What you have to do:
Every entry below should be written out exactly, and no image should appear.

[Before-and-after page screenshots]
━━━━

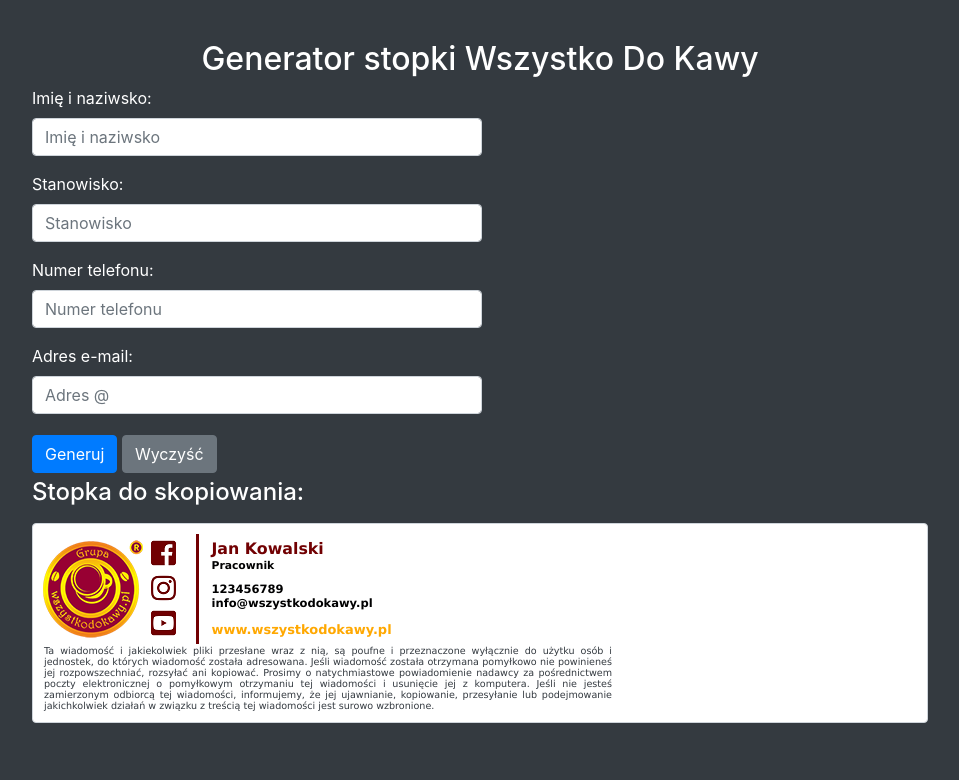
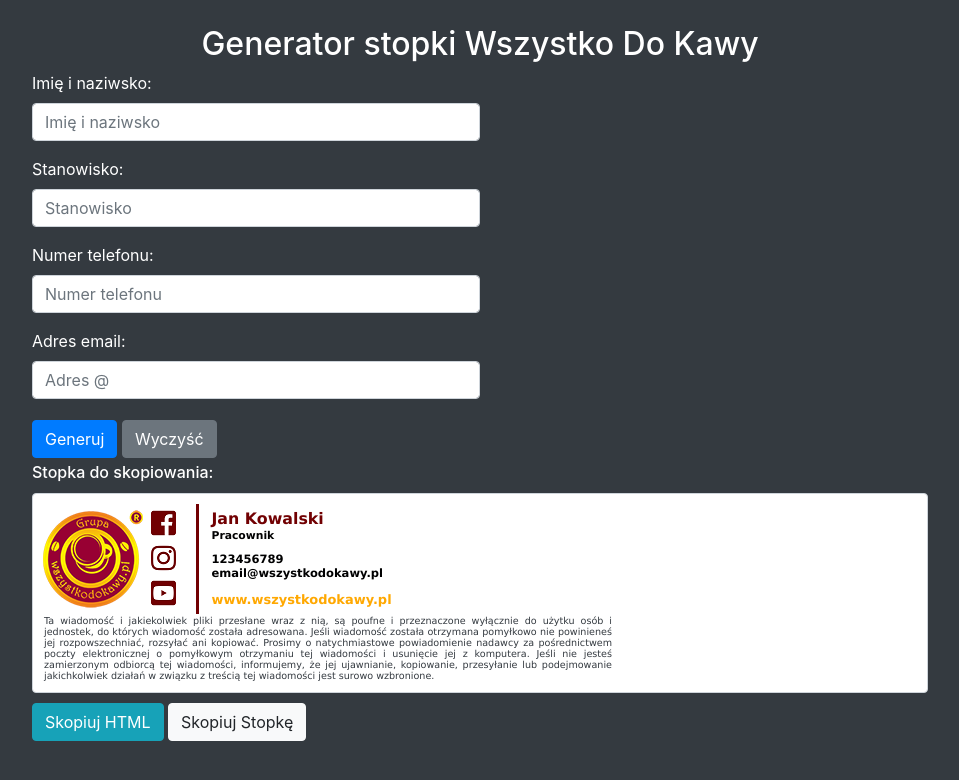
Before and after one commit to sqzzkr/stopki, a plain HTML site: page index.html in a window 1280 px wide. Shown: the whole page, without its empty margins (160-1119 px from the left). Drawn offline with nearby package versions, Linux system fonts and the light colour scheme.

Commit message:
20190218

```diff
--- a/index.html
+++ b/index.html
@@ -12,10 +12,10 @@
         body    {
             width: 70%;
             margin: 0 auto;
-            padding-top: 40px;
+            padding-top: 25px;
         }
         #inputs{
-            width: 450px;
+            width: 50%;
             margin-bottom: 5px;
         }
         #buttons{
@@ -30,7 +30,7 @@
             border: 1px solid #ced4da;
             border-radius: .25rem;
             padding: 10px;
-            margin-top: 16px;
+            margin: 10px 0 10px 0;
         }
     </style>
 </head>
@@ -38,7 +38,7 @@
     <div id="container">
         <h2 class="text-center">Generator stopki Wszystko Do Kawy</h2>
         <div id="inputs">
-            <form>
+            <form id="form">
                 <div class="form-group">
                     <label for="name">Imię i naziwsko:</label>
                     <input type="text" class="form-control" id="name" placeholder="Imię i naziwsko">
@@ -52,35 +52,35 @@
                     <input type="text" class="form-control" id="phonenumber" placeholder="Numer telefonu">
                 </div>
                 <div class="form-group">
-                    <label for="email">Adres e-mail:</label>
+                    <label for="email">Adres email:</label>
                     <input type="email" class="form-control" id="email" placeholder="Adres @">
                 </div>
                 <div id="buttons">
                 <button type="button" class="btn btn-primary" onclick="generate()">Generuj</button>
-                <button type="button" class="btn btn-secondary" onclick="clear()">Wyczyść</button>
+                <button type="button" class="btn btn-secondary" onclick="clearForm()">Wyczyść</button>
                 <div id="output"></div>
                 </div>
             </form>
         </div>
-        <h4>Stopka do skopiowania:</h4>
+        <h6>Stopka do skopiowania:</h6>
         <div id="footer" class="bg-white text-dark">
             <table cellspacing="0" width="400px" height="110px" cellpadding="0" border="0">
                 <tr>
                     <td style="padding: 0px 5px 0 0;vertical-align: top;" valign="top" width="100">
-                        <img alt="Wszystko do kawy" src="img/logo_WszystkoDoKawy_100.png" />
+                        <img alt="Wszystko do kawy" src="https://sqzzkr.github.io/stopki/img/logo_WszystkoDoKawy_100.png" />
                     </td>
                     <td style="padding: 0 5px 0 0; vertical-align: top;border-right: 3px solid #710002;" valign="top">
                         <table cellspacing="0" cellpadding="0" border="0">
                             <tr>
-                                <td style="font-family: Arial;padding: 5px 5px 7px 3px;"><a href="https://www.facebook.com/wszystkodokawyPL/" target="_blank"><img alt="https://www.facebook.com/wszystkodokawyPL/"style="width:25px;" width="25" src="./img/facebook-square-brands.png"></a>
+                                <td style="font-family: Arial;padding: 5px 5px 7px 3px;"><a href="https://www.facebook.com/wszystkodokawyPL/" target="_blank"><img alt="https://www.facebook.com/wszystkodokawyPL/"style="width:25px;" width="25" src="https://sqzzkr.github.io/stopki/img/facebook-square-brands.png"></a>
                                 </td>
                             </tr>
                             <tr>
-                                <td style="font-family: Arial;padding: 0 5px 7px 3px;"><a href="https://www.instagram.com/wszystkodokawypl/" target="_blank"><img alt="https://www.instagram.com/wszystkodokawypl/" style="width:25px;" width="25" src="./img/instagram-brands.png"></a>
+                                <td style="font-family: Arial;padding: 0 5px 7px 3px;"><a href="https://www.instagram.com/wszystkodokawypl/" target="_blank"><img alt="https://www.instagram.com/wszystkodokawypl/" style="width:25px;" width="25" src="https://sqzzkr.github.io/stopki/img/instagram-brands.png"></a>
                                 </td>
                             </tr>
                             <tr>
-                                <td style="font-family: Arial;padding: 0 5px 0 3px"><a href="https://www.youtube.com/c/WszystkodokawysklepPllodz" target="_blank"><img alt="https://www.youtube.com/c/WszystkodokawysklepPllodz" style="width:25px;" width="25" src="./img/youtube-square-brands.png"></a>
+                                <td style="font-family: Arial;padding: 0 5px 0 3px"><a href="https://www.youtube.com/c/WszystkodokawysklepPllodz" target="_blank"><img alt="https://www.youtube.com/c/WszystkodokawysklepPllodz" style="width:25px;" width="25" src="https://sqzzkr.github.io/stopki/img/youtube-square-brands.png"></a>
                                 </td>
                             </tr>
                         </table>
@@ -89,12 +89,12 @@
                 <table cellspacing="0" cellpadding="0" border="0" style="line-height: 1.4;font-family:Verdana, Geneva, sans-serif;font-size:90%;color: #000001;">
                     <tr>
                         <td style="padding: 5px 0 0 0;">
-                        <span style="font: 600 1.1em Verdana, Geneva, sans-serif;color:#710002;" id="footer_name"><b>Jan Kowalski</b></span>
+                        <span style="font: 600 1.1em Verdana, Geneva, sans-serif;color:#710002;" id="footer_name">Jan Kowalski</span>
                         </td>
                     </tr>
                     <tr>
                         <td style="color:#000001;padding-bottom: 10px;">
-                            <div style="font: 0.75em Verdana, Geneva, sans-serif;" id="footer_jobtitle"><b>Pracownik</b></div>
+                            <div style="font: 0.75em Verdana, Geneva, sans-serif;font-weight: 600" id="footer_jobtitle">Pracownik</div>
                         </td>
                     </tr>
                     <tr>
@@ -107,7 +107,7 @@
                     <tr>
                         <td>
                             <div style="font: 0.8em Verdana, Geneva, sans-serif;">
-                                <a href="mailto:example@example.com" style="text-decoration: none;color: #000001;font-weight: 600" target="_blank" id="footer_email">info@wszystkodokawy.pl</a>
+                                <a href="mailto:example@example.com" style="text-decoration: none;color: #000001;font-weight: 600" target="_blank" id="footer_email">email@wszystkodokawy.pl</a>
                             </div>
                         </td>
                     </tr>
@@ -128,6 +128,8 @@
     </td>
     </table>
         </div>
+		<button type="button" class="btn btn-info" onclick="copyInnerHTMLToClipboard('footer')">Skopiuj HTML</button>
+		<button type="button" class="btn btn btn-light" onclick="copyToClipboard()">Skopiuj Stopkę</button>
     </div>
     <!-- Optional JavaScript -->
     <script src="./script.js"></script>
```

━━━━

Answer section:
Before and after one commit to sqzzkr/stopki, a plain HTML site: page index.html in a window 1280 px wide. Shown: the whole page, without its empty margins (160-1119 px from the left). Drawn offline with nearby package versions, Linux system fonts and the light colour scheme.

Commit message:
20190218

```diff
--- a/index.html
+++ b/index.html
@@ -12,10 +12,10 @@
         body    {
             width: 70%;
             margin: 0 auto;
-            padding-top: 40px;
+            padding-top: 25px;
         }
         #inputs{
-            width: 450px;
+            width: 50%;
             margin-bottom: 5px;
         }
         #buttons{
@@ -30,7 +30,7 @@
             border: 1px solid #ced4da;
             border-radius: .25rem;
             padding: 10px;
-            margin-top: 16px;
+            margin: 10px 0 10px 0;
         }
     </style>
 </head>
@@ -38,7 +38,7 @@
     <div id="container">
         <h2 class="text-center">Generator stopki Wszystko Do Kawy</h2>
         <div id="inputs">
-            <form>
+            <form id="form">
                 <div class="form-group">
                     <label for="name">Imię i naziwsko:</label>
                     <input type="text" class="form-control" id="name" placeholder="Imię i naziwsko">
@@ -52,35 +52,35 @@
                     <input type="text" class="form-control" id="phonenumber" placeholder="Numer telefonu">
                 </div>
                 <div class="form-group">
-                    <label for="email">Adres e-mail:</label>
+                    <label for="email">Adres email:</label>
                     <input type="email" class="form-control" id="email" placeholder="Adres @">
                 </div>
                 <div id="buttons">
                 <button type="button" class="btn btn-primary" onclick="generate()">Generuj</button>
-                <button type="button" class="btn btn-secondary" onclick="clear()">Wyczyść</button>
+                <button type="button" class="btn btn-secondary" onclick="clearForm()">Wyczyść</button>
                 <div id="output"></div>
                 </div>
             </form>
         </div>
-        <h4>Stopka do skopiowania:</h4>
+        <h6>Stopka do skopiowania:</h6>
         <div id="footer" class="bg-white text-dark">
             <table cellspacing="0" width="400px" height="110px" cellpadding="0" border="0">
                 <tr>
                     <td style="padding: 0px 5px 0 0;vertical-align: top;" valign="top" width="100">
-                        <img alt="Wszystko do kawy" src="img/logo_WszystkoDoKawy_100.png" />
+                        <img alt="Wszystko do kawy" src="https://sqzzkr.github.io/stopki/img/logo_WszystkoDoKawy_100.png" />
                     </td>
                     <td style="padding: 0 5px 0 0; vertical-align: top;border-right: 3px solid #710002;" valign="top">
                         <table cellspacing="0" cellpadding="0" border="0">
                             <tr>
-                                <td style="font-family: Arial;padding: 5px 5px 7px 3px;"><a href="https://www.facebook.com/wszystkodokawyPL/" target="_blank"><img alt="https://www.facebook.com/wszystkodokawyPL/"style="width:25px;" width="25" src="./img/facebook-square-brands.png"></a>
+                                <td style="font-family: Arial;padding: 5px 5px 7px 3px;"><a href="https://www.facebook.com/wszystkodokawyPL/" target="_blank"><img alt="https://www.facebook.com/wszystkodokawyPL/"style="width:25px;" width="25" src="https://sqzzkr.github.io/stopki/img/facebook-square-brands.png"></a>
                                 </td>
                             </tr>
                             <tr>
-                                <td style="font-family: Arial;padding: 0 5px 7px 3px;"><a href="https://www.instagram.com/wszystkodokawypl/" target="_blank"><img alt="https://www.instagram.com/wszystkodokawypl/" style="width:25px;" width="25" src="./img/instagram-brands.png"></a>
+                                <td style="font-family: Arial;padding: 0 5px 7px 3px;"><a href="https://www.instagram.com/wszystkodokawypl/" target="_blank"><img alt="https://www.instagram.com/wszystkodokawypl/" style="width:25px;" width="25" src="https://sqzzkr.github.io/stopki/img/instagram-brands.png"></a>
                                 </td>
                             </tr>
                             <tr>
-                                <td style="font-family: Arial;padding: 0 5px 0 3px"><a href="https://www.youtube.com/c/WszystkodokawysklepPllodz" target="_blank"><img alt="https://www.youtube.com/c/WszystkodokawysklepPllodz" style="width:25px;" width="25" src="./img/youtube-square-brands.png"></a>
+                                <td style="font-family: Arial;padding: 0 5px 0 3px"><a href="https://www.youtube.com/c/WszystkodokawysklepPllodz" target="_blank"><img alt="https://www.youtube.com/c/WszystkodokawysklepPllodz" style="width:25px;" width="25" src="https://sqzzkr.github.io/stopki/img/youtube-square-brands.png"></a>
                                 </td>
                             </tr>
                         </table>
@@ -89,12 +89,12 @@
                 <table cellspacing="0" cellpadding="0" border="0" style="line-height: 1.4;font-family:Verdana, Geneva, sans-serif;font-size:90%;color: #000001;">
                     <tr>
                         <td style="padding: 5px 0 0 0;">
-                        <span style="font: 600 1.1em Verdana, Geneva, sans-serif;color:#710002;" id="footer_name"><b>Jan Kowalski</b></span>
+                        <span style="font: 600 1.1em Verdana, Geneva, sans-serif;color:#710002;" id="footer_name">Jan Kowalski</span>
                         </td>
                     </tr>
                     <tr>
                         <td style="color:#000001;padding-bottom: 10px;">
-                            <div style="font: 0.75em Verdana, Geneva, sans-serif;" id="footer_jobtitle"><b>Pracownik</b></div>
+                            <div style="font: 0.75em Verdana, Geneva, sans-serif;font-weight: 600" id="footer_jobtitle">Pracownik</div>
                         </td>
                     </tr>
                     <tr>
@@ -107,7 +107,7 @@
                     <tr>
                         <td>
                             <div style="font: 0.8em Verdana, Geneva, sans-serif;">
-                                <a href="mailto:example@example.com" style="text-decoration: none;color: #000001;font-weight: 600" target="_blank" id="footer_email">info@wszystkodokawy.pl</a>
+                                <a href="mailto:example@example.com" style="text-decoration: none;color: #000001;font-weight: 600" target="_blank" id="footer_email">email@wszystkodokawy.pl</a>
                             </div>
                         </td>
                     </tr>
@@ -128,6 +128,8 @@
     </td>
     </table>
         </div>
+		<button type="button" class="btn btn-info" onclick="copyInnerHTMLToClipboard('footer')">Skopiuj HTML</button>
+		<button type="button" class="btn btn btn-light" onclick="copyToClipboard()">Skopiuj Stopkę</button>
     </div>
     <!-- Optional JavaScript -->
     <script src="./script.js"></script>
```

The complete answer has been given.